Are organizations like APG (Association of Professional Genealogists) and BCG (Board for Certification of Genealogists ) meeting my needs? To answer that question, I would have to first define my needs.

As an African Ancestored genealogist and family historian I have a need to communicate with folks who are sensitive, learned and entrenched in the African American experience. There are the stories that were told through the generations in hopes that they will reach the ears, minds and hearts of the future African Ancestored tellers and griots. I crave for the scholarship that can only come from those who have walked, talked and shed tears in the African diaspora.

There is a uniqueness and a particular-ness to the challenges in researching our people that comes before and goes beyond the imagined 1870 brick wall. The challenges that come before the 1870 brick wall include the reconstruction era, jim crow, segregation, sharecropping, migration, lynching, voting rights, unfair and unequal education, civil rights and downright subjugation and marginalization of my people.

The challenges after the 1870 brick wall include American Slavery, the breaking and destroying of the family unit, the denial of cultural and spiritual growth, and the complete cruelty put upon my people.

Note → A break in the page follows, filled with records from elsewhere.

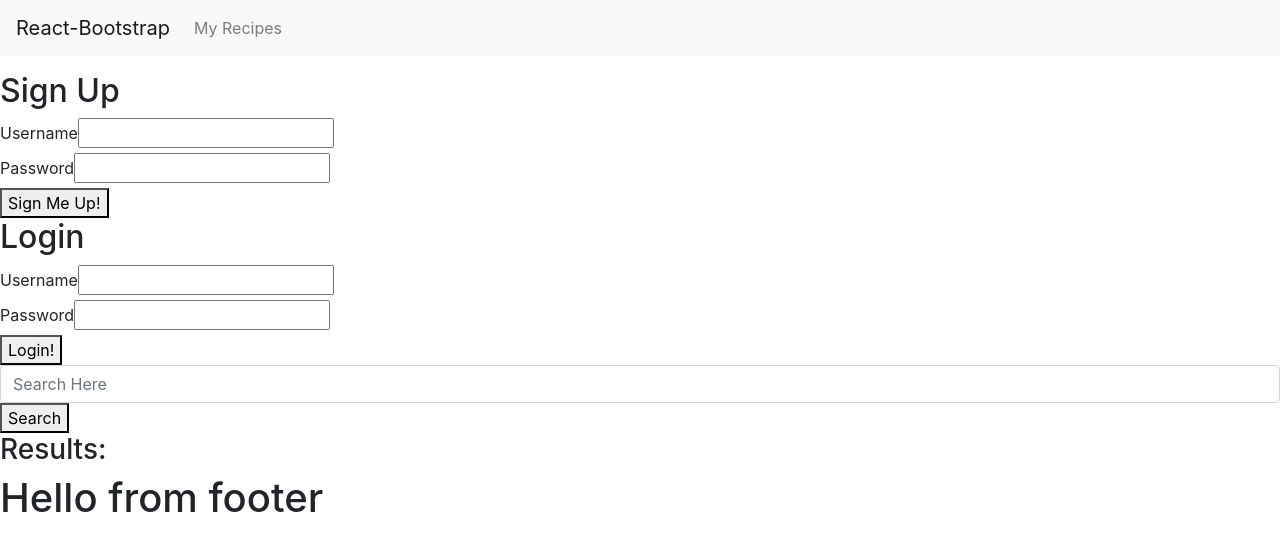
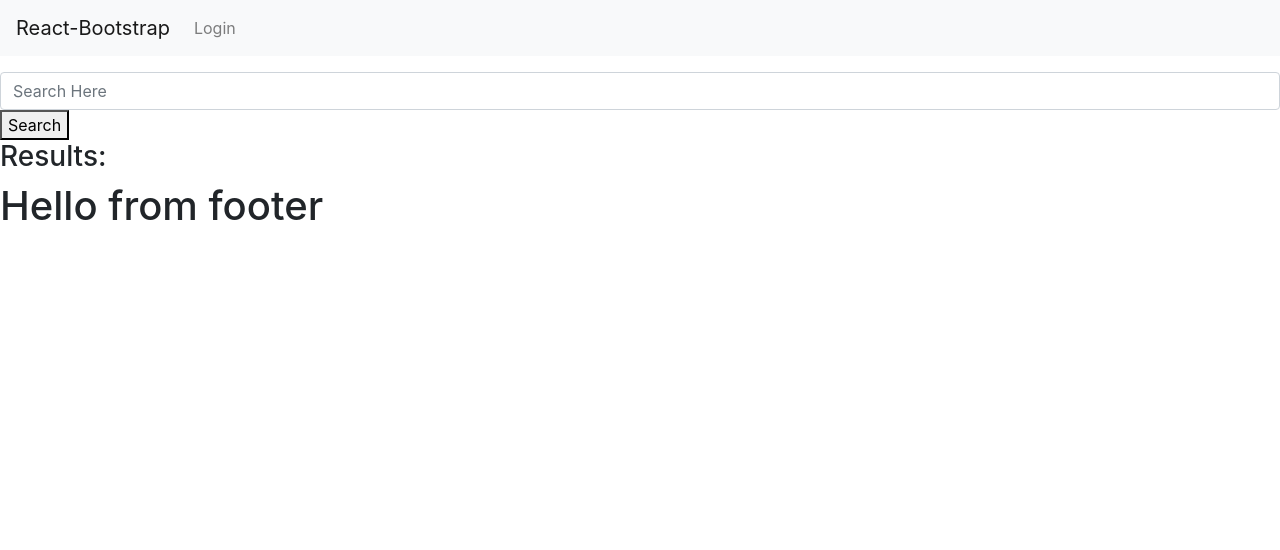
Before and after one commit to jayhunt0824/finalProject-client, a React (Create React App) app: page / in a window 1280 px wide. Shown: the top 550 px of the page. Built offline with nearby package versions, Linux system fonts and the light colour scheme.

Commit message:
Login route

```diff
--- a/src/App.tsx
+++ b/src/App.tsx
@@ -4,6 +4,7 @@ import { Auth } from "./components/Auth/Auth";
 import { SiteBar } from "./components/Home/Navbar";
 import { Footer } from "./components/Home/Footer";
 import MainPage, { MainPageProps } from "./components/Home/MainPage";
+import { Route } from "react-router-dom";
 
 export interface AppProps {
   editSearchTerm?: MainPageProps;
@@ -31,8 +32,12 @@ class App extends React.Component<AppProps, AppState> {
     return (
       <div>
         <SiteBar />
-        <Auth />
-        <MainPage />
+        <Route path="/user" component={Auth} />
+        {/* <Auth /> */}
+        <Route path="/">
+          <MainPage />
+        </Route>
+        {/* <MainPage /> */}
 
         <Footer />
       </div>
--- a/src/components/Home/Navbar.jsx
+++ b/src/components/Home/Navbar.jsx
@@ -1,6 +1,7 @@
 
 import React, { Component } from 'react';
 import { Navbar, NavDropdown, Nav, FormControl, Button, Form} from 'react-bootstrap';
+import {Link} from "react-router-dom";
 
 
 // interface NavbarProps{
@@ -26,11 +27,11 @@ export class SiteBar extends Component {
         return (
         <div>
             <Navbar bg="light" expand="lg">
-  <Navbar.Brand href="recipes">React-Bootstrap</Navbar.Brand>
+  <Navbar.Brand href="/">React-Bootstrap</Navbar.Brand>
   <Navbar.Toggle aria-controls="basic-navbar-nav" />
   <Navbar.Collapse id="basic-navbar-nav">
     <Nav className="mr-auto">
-      <Nav.Link href="#recipes" to="/recipes">My Recipes</Nav.Link>
+      <Nav.Link href="/user" to="/user">Login</Nav.Link>
 
       {/* <NavDropdown title="Dropdown" id="basic-nav-dropdown">
         <NavDropdown.Item href="#action/3.1">Action</NavDropdown.Item>
```
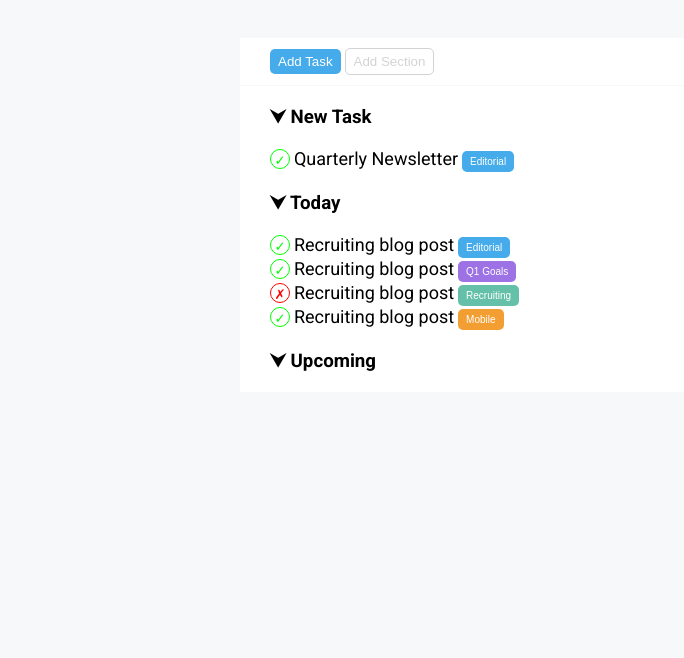
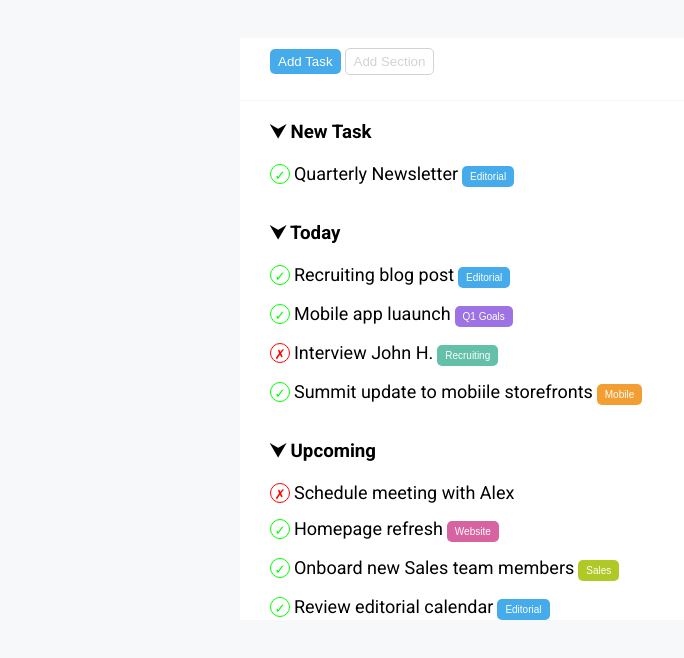
Before and after one commit to Angelo31294/html-css-toboolist, a plain HTML site: page index.html in a window 1280 px wide. Shown: the part 82-740 px from the top of the page, without its empty margins (0-684 px from the left). Drawn offline with Linux system fonts and the light colour scheme.

Commit message:
Agg. Upcoming

```diff
--- a/css/style.css
+++ b/css/style.css
@@ -54,7 +54,7 @@ h1{
     color: lightgrey;
 }
 
-/* New task */
+/* New task - Today - Upcoming */
 
 .container2{
     max-width: 800px;
@@ -62,6 +62,10 @@ h1{
     background-color: white;
 }
 
+
+section{
+    margin-bottom: 15px;
+}
 h3{
     padding: 20px 30px;
 }
@@ -105,3 +109,11 @@ p{
 .orange{
     background-color: #F29E33;
 }
+
+.fuxia{
+    background-color: #D863A1;
+}
+
+.lime{
+    background-color: #B0C926;
+}
--- a/index.html
+++ b/index.html
@@ -51,17 +51,17 @@
             </section>
             <section>
                 <div class="circle check"><small>&check;</small></div>
-                <p>Recruiting blog post</p>
+                <p>Mobile app luaunch</p>
                 <button class="tag button violet">Q1 Goals</button>
             </section>
             <section>
                 <div class="circle cross"><small>&cross;</small></div>
-                <p>Recruiting blog post</p>
+                <p>Interview John H.</p>
                 <button class="tag button green">Recruiting</button>
             </section>
             <section>
                 <div class="circle check"><small>&check;</small></div>
-                <p>Recruiting blog post</p>
+                <p>Summit update to mobiile storefronts</p>
                 <button class="tag button orange">Mobile</button>
             </section>
 
@@ -69,11 +69,26 @@
             <!-- Upcoming -->
             <h3>&#11167 Upcoming</h3>
             <section>
+                <div class="circle cross"><small>&cross;</small></div>
+                <p>Schedule meeting with Alex</p>
+            </section>
+            <section>
+                <div class="circle check"><small>&check;</small></div>
+                <p>Homepage refresh</p>
+                <button class="tag button fuxia">Website</button>
+            </section>
+            <section>
+                <div class="circle check"><small>&check;</small></div>
+                <p>Onboard new Sales team members</p>
+                <button class="tag button lime">Sales</button>
+            </section>
+            <section>
+                <div class="circle check"><small>&check;</small></div>
+                <p>Review editorial calendar</p>
+                <button class="tag button blu">Editorial</button>
             </section>
         </div>
     </main>
     <!-- /Parte principale -->
-
-    <footer></footer>
 </body>
 </html>
```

Can organizations like the APG and the BCG, with their leaders and membership provide the requisite empathy, nurturing, and guidance that I need? Or is it time for a more relevant and focused organization, built from the ground up, to see to the needs of the African Ancestored genealogist and family historian? Does this make sense? Does this resonate?

I would actually love to witness and participate in such an organization. An organization, at its core, that acknowledges Alex Haley’s contributions, that acknowledges the many gifted African Ancestored historians, researchers, genealogists, sociologists, and cultural evangelists. An organization whose mission is to teach, foster, and support its members. One that is built upon the strength, courage, and wisdom of the Ancestors. An organization that will implement its own high academic standards, guidelines specific to the African diaspora, and will be on the bleeding edge of technology, civil rights and social justice throughout the 21st century.

That would be an organization I could sign up for and a community I would readily belong to.

What are your thoughts?